Data under study —
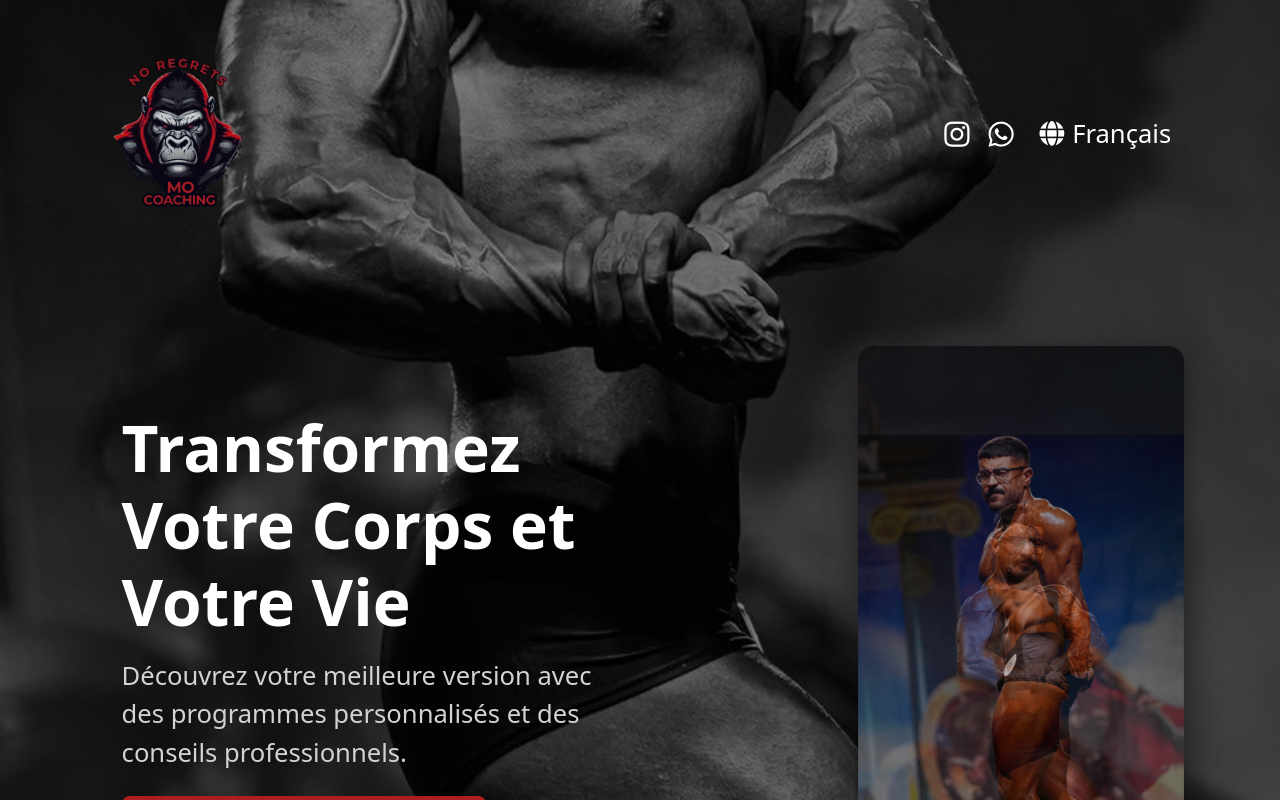
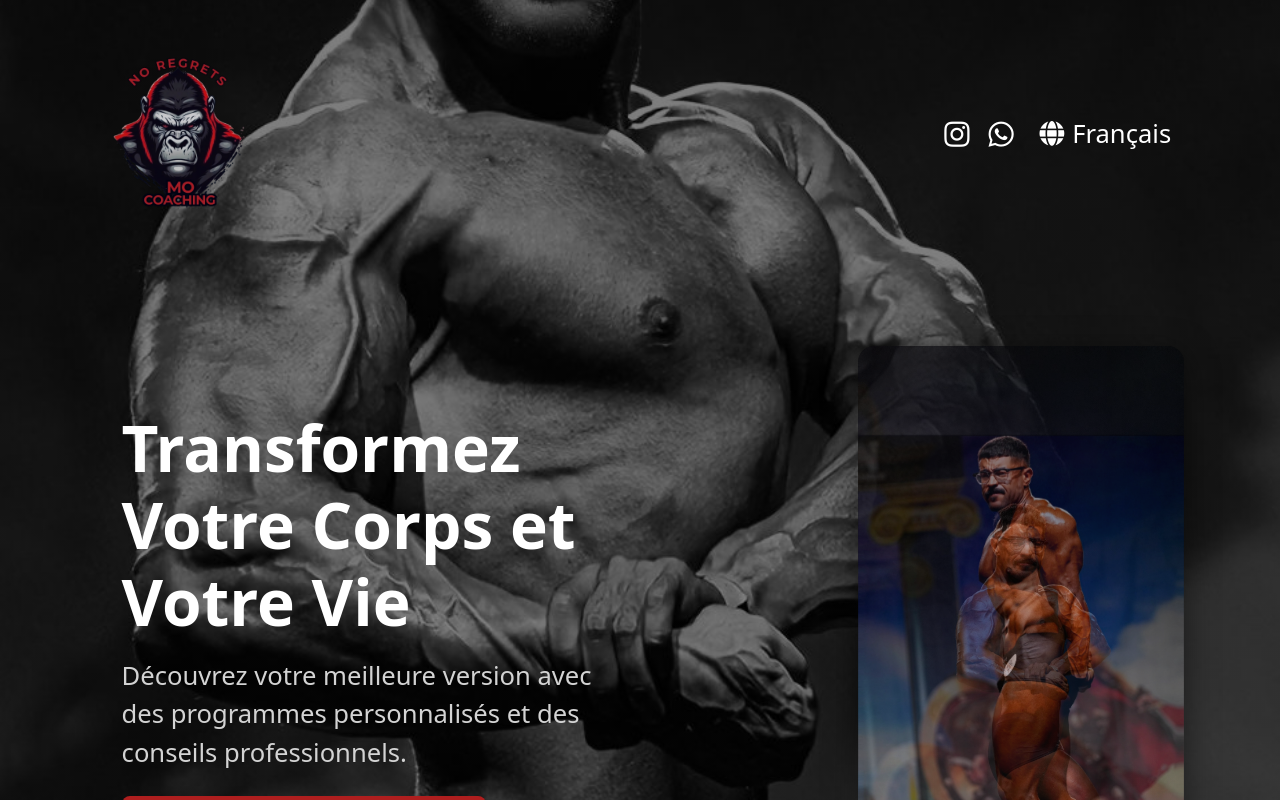
Before and after one commit to Eya024/portfolio, a React (Create React App) app: page /home/fr in a window 1280 px wide. Built offline with nearby package versions, Linux system fonts and the light colour scheme.

Commit message:
final????

```diff
--- a/src/pages/Home.jsx
+++ b/src/pages/Home.jsx
@@ -26,7 +26,7 @@ const HomeContainer = styled.div`
       width: 100%;
       height: 100%;
       background: linear-gradient(rgba(0, 0, 0, 0.5), rgba(0, 0, 0, 0.5)),
-                  url('/img/resources/coach.jpeg') no-repeat center center/cover;
+                  url('/img/resources/coachh.jpeg') no-repeat center center/cover;
       z-index: -1; /* Place the pseudo-element behind the content */
     }
   }
```
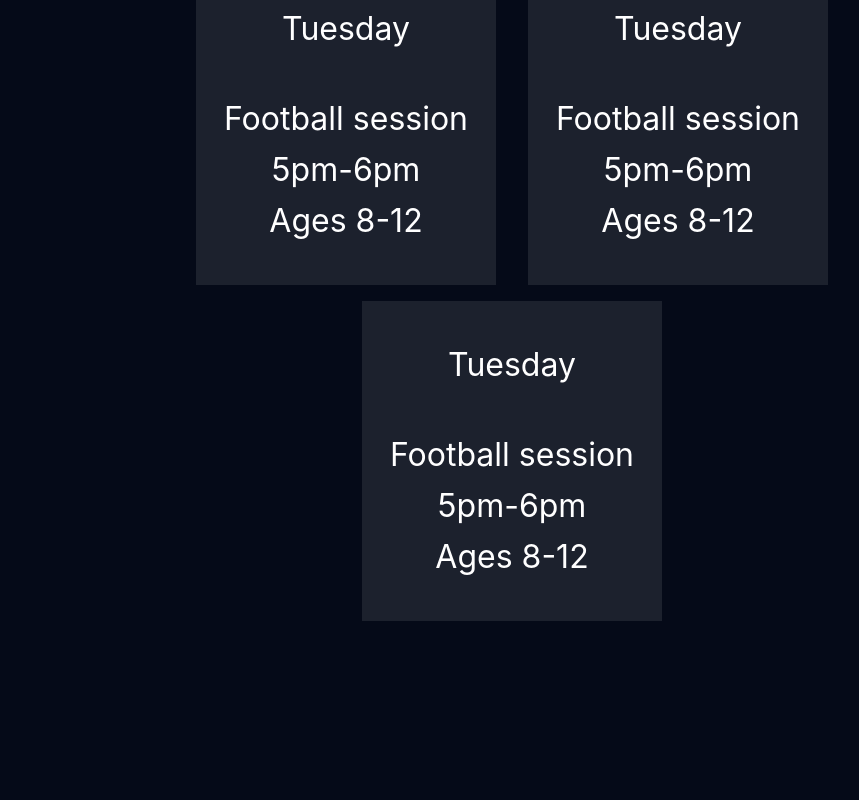
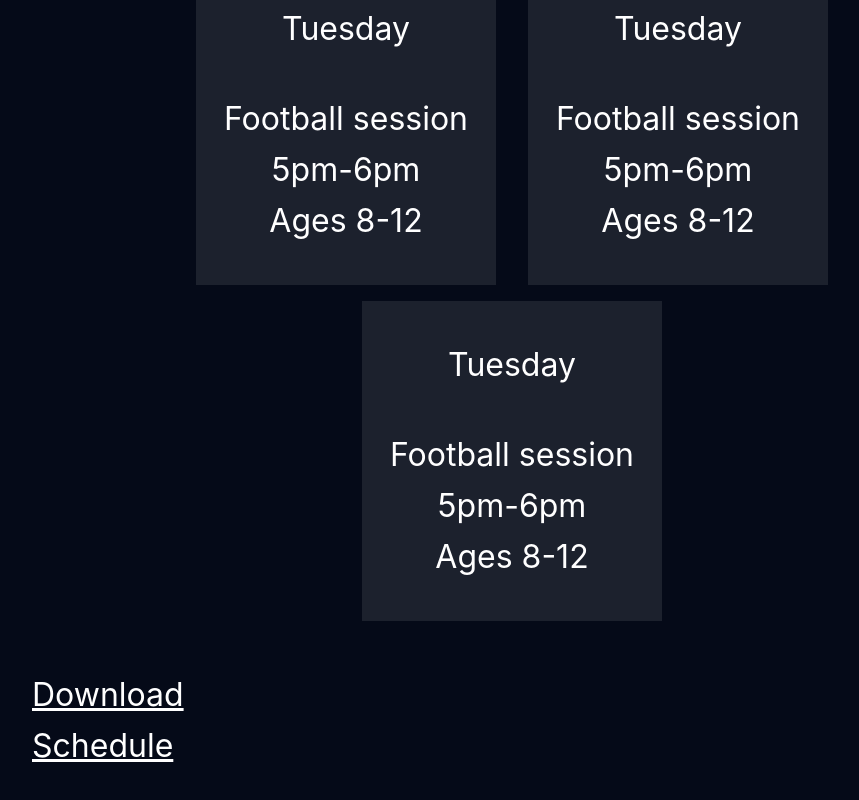
Before and after one commit to NatalieGitUserName/diplom2, a React (Create React App) app: page /schedule in a window 1280 px wide. Shown: the part 871-1671 px from the top of the page, without its empty margins (128-987 px from the left). Before the commit the page ends 1644 px from the top, so only its background shows below. Built offline with nearby package versions, Linux system fonts and the light colour scheme.

Commit message:
added a feature to schedule page

```diff
--- a/src/component/schedule/schedule.jsx
+++ b/src/component/schedule/schedule.jsx
@@ -1,4 +1,4 @@
-import s from './schedule.module.css'
+import s from './schedule.module.css';
 import BluredInteractionPoint from "../points/bluredInteractionPoint/bluredInteractionPoint";
 import Header from "../header/header";
 
@@ -62,6 +62,7 @@ let Schedule = () => {
                         </div>
 
                     </div>
+                    <a className={`${s.textParagraph} + ${s.text} + ${s.link}`} href={require('../../img/WeeklySchedule.pdf')} download>Download Schedule</a>
                 </div>
 
             </main>
--- a/src/component/schedule/schedule.module.css
+++ b/src/component/schedule/schedule.module.css
@@ -51,3 +51,12 @@
     flex-direction: column;
     align-items: center;
 }
+
+.link {
+    cursor: pointer;
+    width: 25%;
+}
+
+.link:hover {
+    color: #a374ff;
+}
```
Also changed, not shown: 1 other file (tests, documents, lock files or other folders).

What you will do — Output the full material exactly as given, without its pictures.

Task answer —
Before and after one commit to Eya024/portfolio, a React (Create React App) app: page /home/fr in a window 1280 px wide. Built offline with nearby package versions, Linux system fonts and the light colour scheme.

Commit message:
final????

```diff
--- a/src/pages/Home.jsx
+++ b/src/pages/Home.jsx
@@ -26,7 +26,7 @@ const HomeContainer = styled.div`
       width: 100%;
       height: 100%;
       background: linear-gradient(rgba(0, 0, 0, 0.5), rgba(0, 0, 0, 0.5)),
-                  url('/img/resources/coach.jpeg') no-repeat center center/cover;
+                  url('/img/resources/coachh.jpeg') no-repeat center center/cover;
       z-index: -1; /* Place the pseudo-element behind the content */
     }
   }
```
Before and after one commit to NatalieGitUserName/diplom2, a React (Create React App) app: page /schedule in a window 1280 px wide. Shown: the part 871-1671 px from the top of the page, without its empty margins (128-987 px from the left). Before the commit the page ends 1644 px from the top, so only its background shows below. Built offline with nearby package versions, Linux system fonts and the light colour scheme.

Commit message:
added a feature to schedule page

```diff
--- a/src/component/schedule/schedule.jsx
+++ b/src/component/schedule/schedule.jsx
@@ -1,4 +1,4 @@
-import s from './schedule.module.css'
+import s from './schedule.module.css';
 import BluredInteractionPoint from "../points/bluredInteractionPoint/bluredInteractionPoint";
 import Header from "../header/header";
 
@@ -62,6 +62,7 @@ let Schedule = () => {
                         </div>
 
                     </div>
+                    <a className={`${s.textParagraph} + ${s.text} + ${s.link}`} href={require('../../img/WeeklySchedule.pdf')} download>Download Schedule</a>
                 </div>
 
             </main>
--- a/src/component/schedule/schedule.module.css
+++ b/src/component/schedule/schedule.module.css
@@ -51,3 +51,12 @@
     flex-direction: column;
     align-items: center;
 }
+
+.link {
+    cursor: pointer;
+    width: 25%;
+}
+
+.link:hover {
+    color: #a374ff;
+}
```
Also changed, not shown: 1 other file (tests, documents, lock files or other folders).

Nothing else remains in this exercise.